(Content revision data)

···

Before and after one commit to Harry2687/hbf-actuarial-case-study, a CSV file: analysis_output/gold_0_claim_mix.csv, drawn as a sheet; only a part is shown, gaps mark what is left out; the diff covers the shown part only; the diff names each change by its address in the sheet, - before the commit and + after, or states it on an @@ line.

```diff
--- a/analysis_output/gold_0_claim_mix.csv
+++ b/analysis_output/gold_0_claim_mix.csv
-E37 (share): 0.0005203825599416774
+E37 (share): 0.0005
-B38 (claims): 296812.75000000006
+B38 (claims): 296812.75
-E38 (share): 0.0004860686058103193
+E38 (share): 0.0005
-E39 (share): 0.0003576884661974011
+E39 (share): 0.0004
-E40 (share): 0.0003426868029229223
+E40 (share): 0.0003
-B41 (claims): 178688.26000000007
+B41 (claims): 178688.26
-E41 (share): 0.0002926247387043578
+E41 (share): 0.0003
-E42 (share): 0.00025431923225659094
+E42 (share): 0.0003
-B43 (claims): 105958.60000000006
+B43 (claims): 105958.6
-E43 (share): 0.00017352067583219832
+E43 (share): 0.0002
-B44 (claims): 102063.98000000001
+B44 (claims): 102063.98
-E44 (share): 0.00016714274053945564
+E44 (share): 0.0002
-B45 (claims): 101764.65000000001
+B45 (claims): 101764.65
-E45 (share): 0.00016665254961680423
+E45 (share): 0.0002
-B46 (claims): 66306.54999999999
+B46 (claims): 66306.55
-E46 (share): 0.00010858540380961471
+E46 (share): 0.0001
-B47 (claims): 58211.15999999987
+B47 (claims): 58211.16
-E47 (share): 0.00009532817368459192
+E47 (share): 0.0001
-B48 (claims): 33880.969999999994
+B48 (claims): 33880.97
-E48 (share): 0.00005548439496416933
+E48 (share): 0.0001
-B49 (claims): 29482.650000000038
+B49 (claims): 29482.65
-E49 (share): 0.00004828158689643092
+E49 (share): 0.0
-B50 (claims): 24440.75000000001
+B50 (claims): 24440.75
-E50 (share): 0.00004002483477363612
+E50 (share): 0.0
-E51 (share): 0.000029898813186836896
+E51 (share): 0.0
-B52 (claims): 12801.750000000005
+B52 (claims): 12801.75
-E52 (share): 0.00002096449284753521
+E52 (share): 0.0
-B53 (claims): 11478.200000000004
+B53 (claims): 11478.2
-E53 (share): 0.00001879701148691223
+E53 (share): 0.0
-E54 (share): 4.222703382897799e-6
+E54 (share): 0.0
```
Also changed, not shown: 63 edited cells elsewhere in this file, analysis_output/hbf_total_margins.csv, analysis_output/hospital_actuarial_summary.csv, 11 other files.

···

## Required action
Reproduce the entries so that each line reads exactly as it did before.

## Result for this exercise
Before and after one commit to Harry2687/hbf-actuarial-case-study, a CSV file: analysis_output/gold_0_claim_mix.csv, drawn as a sheet; only a part is shown, gaps mark what is left out; the diff covers the shown part only; the diff names each change by its address in the sheet, - before the commit and + after, or states it on an @@ line.

```diff
--- a/analysis_output/gold_0_claim_mix.csv
+++ b/analysis_output/gold_0_claim_mix.csv
-E37 (share): 0.0005203825599416774
+E37 (share): 0.0005
-B38 (claims): 296812.75000000006
+B38 (claims): 296812.75
-E38 (share): 0.0004860686058103193
+E38 (share): 0.0005
-E39 (share): 0.0003576884661974011
+E39 (share): 0.0004
-E40 (share): 0.0003426868029229223
+E40 (share): 0.0003
-B41 (claims): 178688.26000000007
+B41 (claims): 178688.26
-E41 (share): 0.0002926247387043578
+E41 (share): 0.0003
-E42 (share): 0.00025431923225659094
+E42 (share): 0.0003
-B43 (claims): 105958.60000000006
+B43 (claims): 105958.6
-E43 (share): 0.00017352067583219832
+E43 (share): 0.0002
-B44 (claims): 102063.98000000001
+B44 (claims): 102063.98
-E44 (share): 0.00016714274053945564
+E44 (share): 0.0002
-B45 (claims): 101764.65000000001
+B45 (claims): 101764.65
-E45 (share): 0.00016665254961680423
+E45 (share): 0.0002
-B46 (claims): 66306.54999999999
+B46 (claims): 66306.55
-E46 (share): 0.00010858540380961471
+E46 (share): 0.0001
-B47 (claims): 58211.15999999987
+B47 (claims): 58211.16
-E47 (share): 0.00009532817368459192
+E47 (share): 0.0001
-B48 (claims): 33880.969999999994
+B48 (claims): 33880.97
-E48 (share): 0.00005548439496416933
+E48 (share): 0.0001
-B49 (claims): 29482.650000000038
+B49 (claims): 29482.65
-E49 (share): 0.00004828158689643092
+E49 (share): 0.0
-B50 (claims): 24440.75000000001
+B50 (claims): 24440.75
-E50 (share): 0.00004002483477363612
+E50 (share): 0.0
-E51 (share): 0.000029898813186836896
+E51 (share): 0.0
-B52 (claims): 12801.750000000005
+B52 (claims): 12801.75
-E52 (share): 0.00002096449284753521
+E52 (share): 0.0
-B53 (claims): 11478.200000000004
+B53 (claims): 11478.2
-E53 (share): 0.00001879701148691223
+E53 (share): 0.0
-E54 (share): 4.222703382897799e-6
+E54 (share): 0.0
```
Also changed, not shown: 63 edited cells elsewhere in this file, analysis_output/hbf_total_margins.csv, analysis_output/hospital_actuarial_summary.csv, 11 other files.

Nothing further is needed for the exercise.